Hold on to your portfolios, private equity pros and hedge fund honchos: A new survey says that following the credit crunch, the leveraged finance market may not recover until May 2008.
According to the survey, over two thirds of hedge funds, p.e. firms, investment banks and corporate law firms believe it will take more than nine months for the market to recover, with 45% believing it will take as long as a year.
Whenever the market does come back, lenders will have a greater focus on financial covenants: While over half (52%) believe covenant cure rights, a specified period when borrowers can attempt to fix covenant breaches before they become actual loan defaults, will remain standard fare, almost all (92%) are convinced that covenant-lite, or lax restrictions in covenants, is an approach that will not come back in the foreseeable future, and 85% believe that financial covenant mulligans, or provisions that do not treat covenant breaches as defaults unless that the breach occurs again in the next quarter, are similarly unlikely to appear in new deals.
“It is unlikely that the long-term future of the leveraged finance market has been materially affected by the liquidity crisis, but whether features like covenant-lite will re-emerge when the market picks up again is less clear,” said Tomas Gardfors, a banking partner at Norton Rose, which conducted the survey. “It may be that arrangers have long memories and the market will seek to retain sizeable A tranches for a longer period as banks implement stricter credit controls.”
“The timing of recovery is also heavily dependent on the macro-economic factors surrounding financial markets generally,” said fellow Norton partner James Dunnett. “The return of liquidity, and continuing growth in the major global economies, are key to continuing growth in the leveraged finance market.”
And in uncertain times, banks have less appetite for riskier debt. More than two-thirds (68%) say that a lesser use of payment in kind loans is likely, or even very likely, in the immediate future.
Jul 8 2014 | 10:48am ET

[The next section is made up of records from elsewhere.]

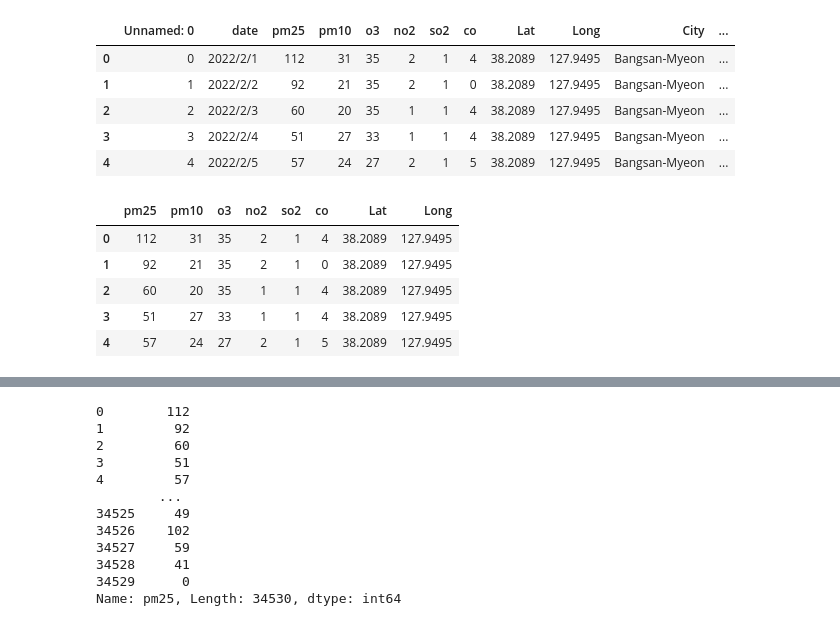
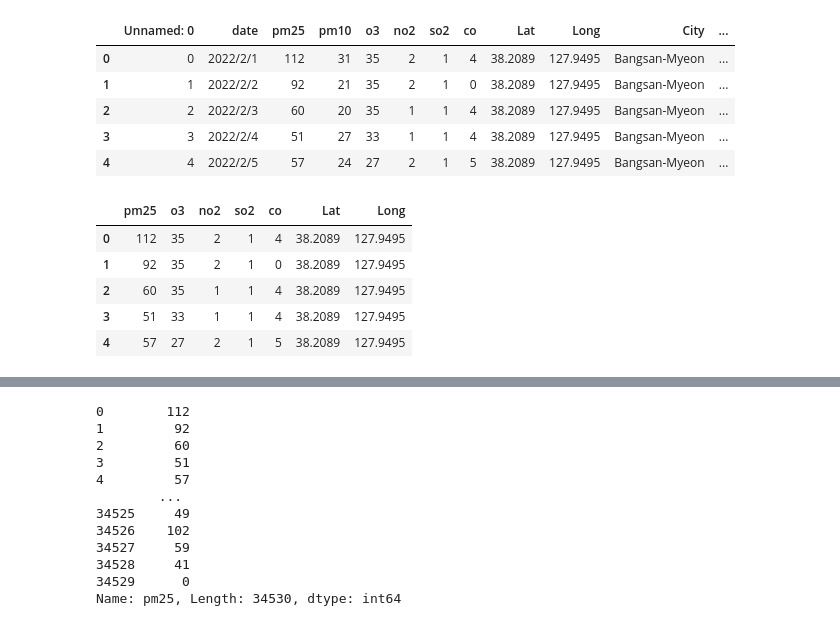
Before and after one commit to Kmdell/AI4ALL_repo, a Jupyter notebook: ai4all-south-korean-pollution.ipynb, the cells around one changed output, grey strips where cells are left out. Saved outputs shown, nothing was run; the diff lists cells and outputs as text; code cells hidden in the pictures.

```diff
--- a/ai4all-south-korean-pollution.ipynb
+++ b/ai4all-south-korean-pollution.ipynb
@@ -31,15 +31,15 @@ df.head()
 | 3 | 3 | 2022/2/4 | 51 | 27 | 33 | 1 | 1 | 4 | 38.2089 | 127.9495 | Bangsan-Myeon | ... |
 | 4 | 4 | 2022/2/5 | 57 | 24 | 27 | 2 | 1 | 5 | 38.2089 | 127.9495 | Bangsan-Myeon | ... |
 # %%
-new_df = df.drop(columns=['Unnamed: 0','date','City','District', 'Country'])
+new_df = df.drop(columns=['pm10','Unnamed: 0','date','City','District', 'Country'])
 new_df.head()
 # %% [output]
-|  | pm25 | pm10 | o3 | no2 | so2 | co | Lat | Long |
-| 0 | 112 | 31 | 35 | 2 | 1 | 4 | 38.2089 | 127.9495 |
-| 1 | 92 | 21 | 35 | 2 | 1 | 0 | 38.2089 | 127.9495 |
-| 2 | 60 | 20 | 35 | 1 | 1 | 4 | 38.2089 | 127.9495 |
-| 3 | 51 | 27 | 33 | 1 | 1 | 4 | 38.2089 | 127.9495 |
-| 4 | 57 | 24 | 27 | 2 | 1 | 5 | 38.2089 | 127.9495 |
+|  | pm25 | o3 | no2 | so2 | co | Lat | Long |
+| 0 | 112 | 35 | 2 | 1 | 4 | 38.2089 | 127.9495 |
+| 1 | 92 | 35 | 2 | 1 | 0 | 38.2089 | 127.9495 |
+| 2 | 60 | 35 | 1 | 1 | 4 | 38.2089 | 127.9495 |
+| 3 | 51 | 33 | 1 | 1 | 4 | 38.2089 | 127.9495 |
+| 4 | 57 | 27 | 2 | 1 | 5 | 38.2089 | 127.9495 |
 # %%
 new_df.describe()
 # %% [output]
```
Also changed, not shown: parts of 7 cells of this notebook.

The surge in derivatives regulation is among the most complex challenges facing the financial services industry today. Northern Trust’s Joshua Satten recently spoke with FINalternatives to share insights into the challenges presented by new regulation and explore how the industry is responding. Read more…